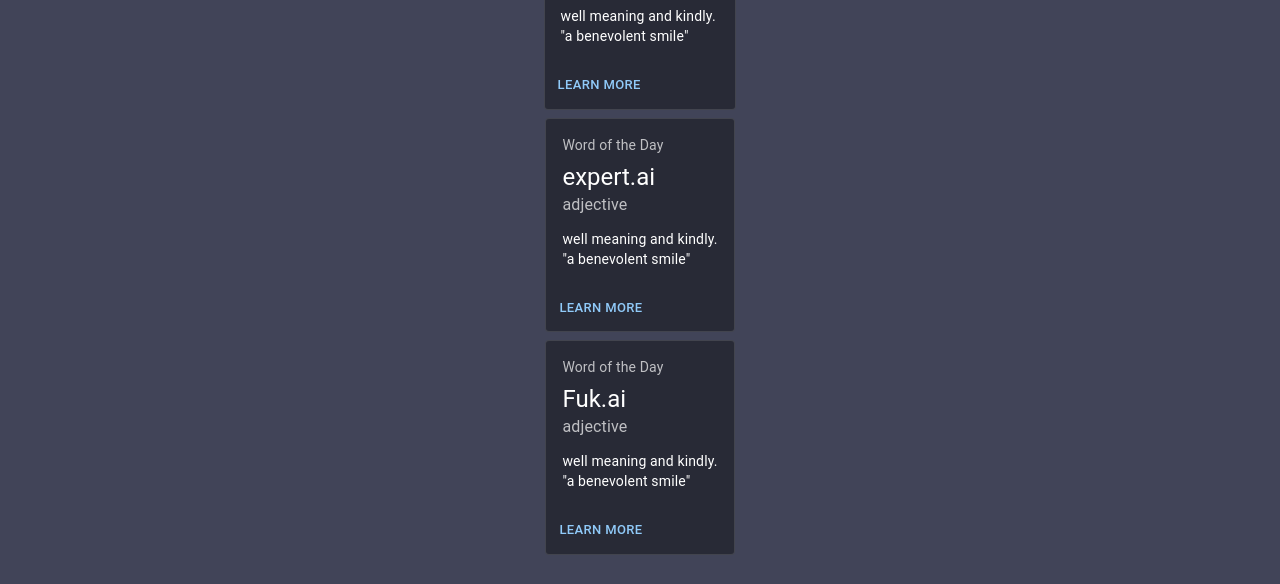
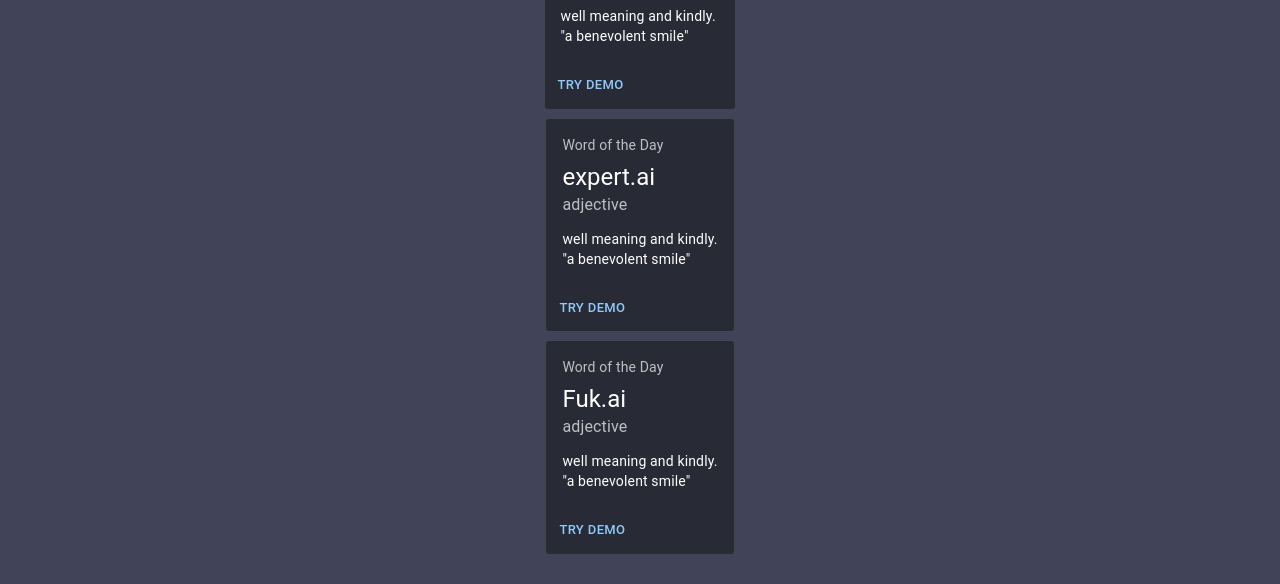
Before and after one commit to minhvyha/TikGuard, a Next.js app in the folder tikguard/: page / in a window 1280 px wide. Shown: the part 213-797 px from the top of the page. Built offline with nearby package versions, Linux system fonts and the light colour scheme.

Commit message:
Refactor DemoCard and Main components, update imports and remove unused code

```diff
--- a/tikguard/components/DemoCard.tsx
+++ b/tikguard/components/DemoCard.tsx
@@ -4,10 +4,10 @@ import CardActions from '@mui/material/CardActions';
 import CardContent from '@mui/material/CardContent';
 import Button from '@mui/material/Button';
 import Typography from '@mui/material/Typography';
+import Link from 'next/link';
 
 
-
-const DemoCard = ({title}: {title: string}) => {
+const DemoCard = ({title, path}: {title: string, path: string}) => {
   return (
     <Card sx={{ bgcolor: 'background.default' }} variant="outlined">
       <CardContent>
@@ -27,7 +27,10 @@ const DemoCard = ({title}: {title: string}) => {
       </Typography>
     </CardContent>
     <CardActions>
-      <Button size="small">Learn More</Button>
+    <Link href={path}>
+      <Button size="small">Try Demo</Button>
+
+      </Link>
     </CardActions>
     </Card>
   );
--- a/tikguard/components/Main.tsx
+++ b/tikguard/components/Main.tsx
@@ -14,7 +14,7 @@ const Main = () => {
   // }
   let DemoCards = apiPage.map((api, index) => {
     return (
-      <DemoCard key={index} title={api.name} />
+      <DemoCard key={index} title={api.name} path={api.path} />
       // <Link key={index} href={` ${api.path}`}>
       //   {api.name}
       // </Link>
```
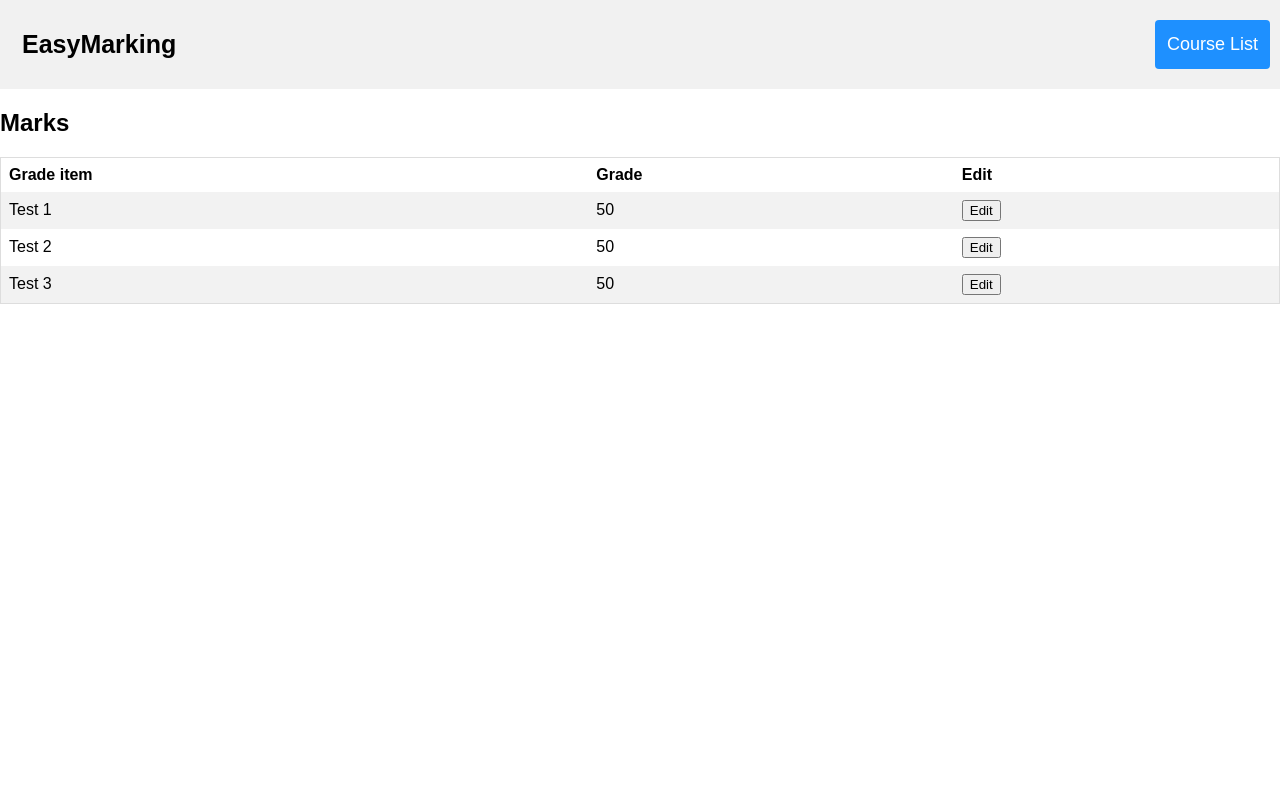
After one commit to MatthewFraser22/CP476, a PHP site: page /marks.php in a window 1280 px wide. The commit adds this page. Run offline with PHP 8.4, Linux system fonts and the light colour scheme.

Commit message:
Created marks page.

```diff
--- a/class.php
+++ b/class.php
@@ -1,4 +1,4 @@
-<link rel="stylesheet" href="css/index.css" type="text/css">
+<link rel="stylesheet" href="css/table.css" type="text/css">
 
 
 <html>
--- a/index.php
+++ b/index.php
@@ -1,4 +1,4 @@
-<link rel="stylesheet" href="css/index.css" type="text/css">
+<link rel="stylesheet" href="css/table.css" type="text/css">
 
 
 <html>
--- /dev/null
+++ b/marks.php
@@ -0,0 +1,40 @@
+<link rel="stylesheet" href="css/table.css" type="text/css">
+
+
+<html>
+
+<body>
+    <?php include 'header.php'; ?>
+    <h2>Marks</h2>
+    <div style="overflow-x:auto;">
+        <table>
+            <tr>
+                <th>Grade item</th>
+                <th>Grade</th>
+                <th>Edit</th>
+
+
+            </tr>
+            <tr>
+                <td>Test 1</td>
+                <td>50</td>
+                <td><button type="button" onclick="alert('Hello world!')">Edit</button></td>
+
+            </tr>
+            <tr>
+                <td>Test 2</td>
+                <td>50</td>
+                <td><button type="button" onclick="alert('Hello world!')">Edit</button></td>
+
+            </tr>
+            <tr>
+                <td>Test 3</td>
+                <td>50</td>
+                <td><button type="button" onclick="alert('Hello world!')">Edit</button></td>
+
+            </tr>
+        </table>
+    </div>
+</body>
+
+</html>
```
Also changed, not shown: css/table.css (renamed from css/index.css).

...

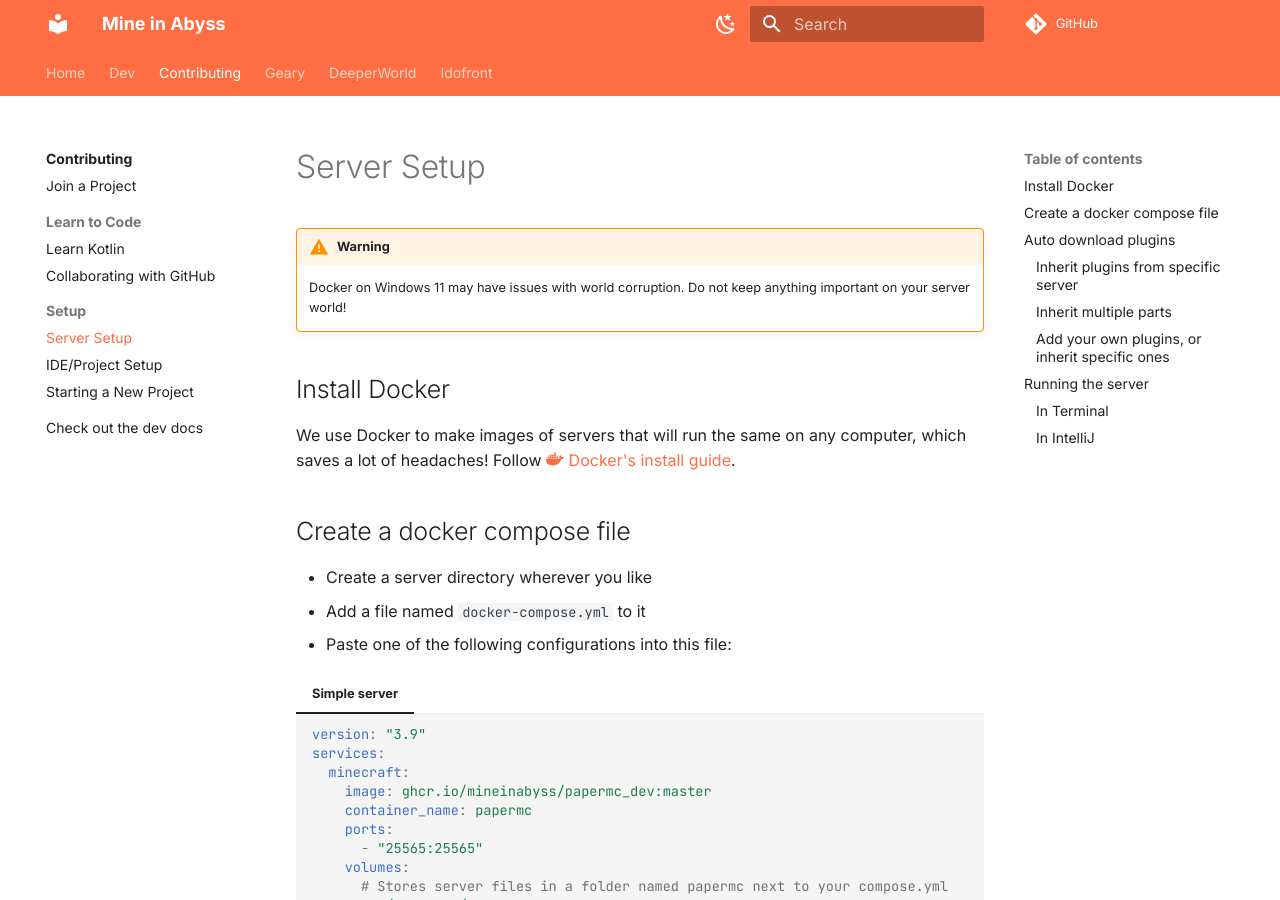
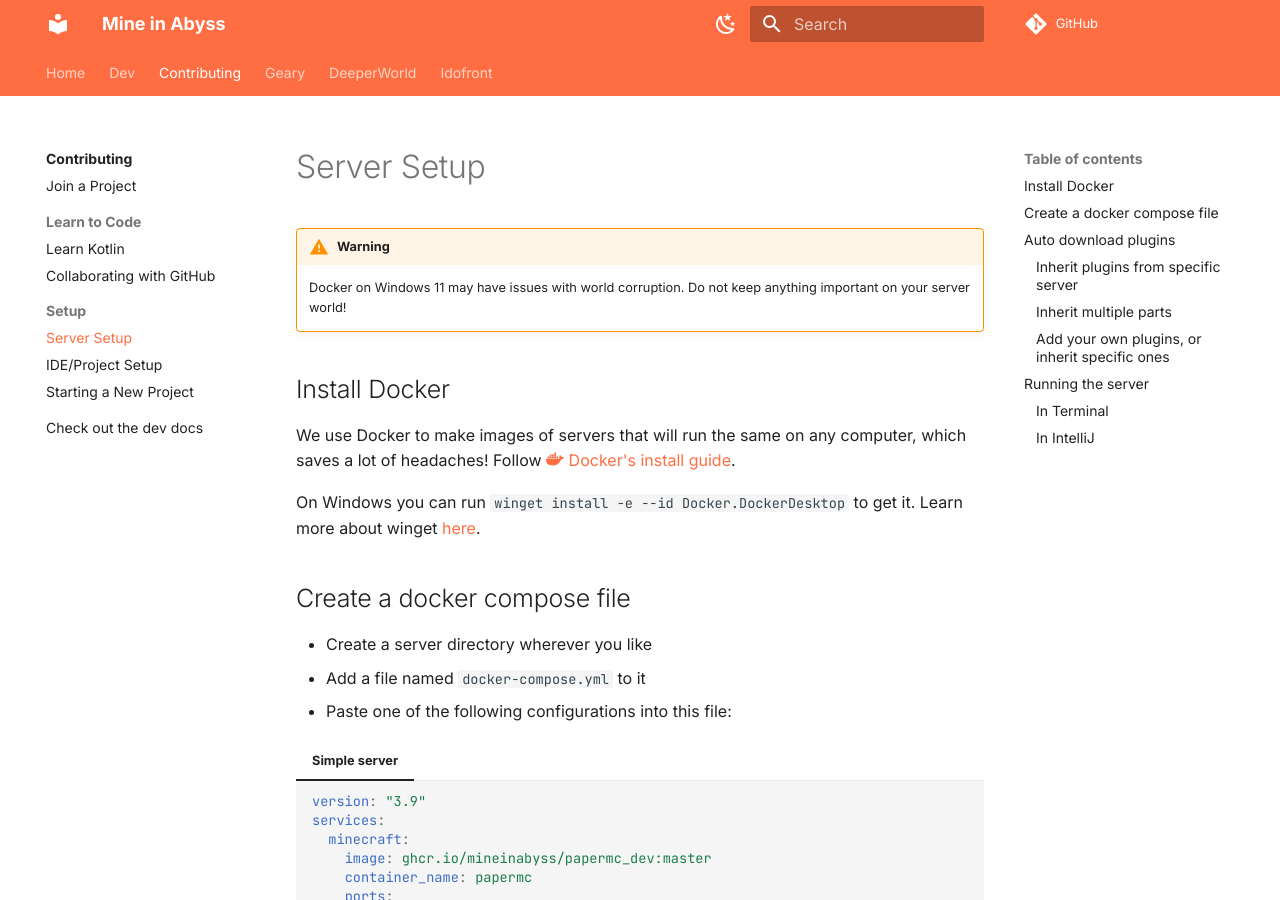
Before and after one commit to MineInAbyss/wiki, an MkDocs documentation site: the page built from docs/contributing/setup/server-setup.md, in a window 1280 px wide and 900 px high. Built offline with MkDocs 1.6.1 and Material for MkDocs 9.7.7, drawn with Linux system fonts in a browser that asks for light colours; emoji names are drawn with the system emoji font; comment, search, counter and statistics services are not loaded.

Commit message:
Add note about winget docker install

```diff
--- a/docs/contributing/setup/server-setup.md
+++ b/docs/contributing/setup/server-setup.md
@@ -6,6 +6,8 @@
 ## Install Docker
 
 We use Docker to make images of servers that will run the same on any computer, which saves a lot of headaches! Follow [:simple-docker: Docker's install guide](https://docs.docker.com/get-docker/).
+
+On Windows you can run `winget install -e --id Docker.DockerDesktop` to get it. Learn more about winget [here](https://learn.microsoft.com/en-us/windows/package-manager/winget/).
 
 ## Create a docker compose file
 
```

■ Task details
Wherever the string "Main" occurs in the records above, copy that line.

■ Exercise output
Refactor DemoCard and Main components, update imports and remove unused code
--- a/tikguard/components/Main.tsx
+++ b/tikguard/components/Main.tsx
@@ -14,7 +14,7 @@ const Main = () => {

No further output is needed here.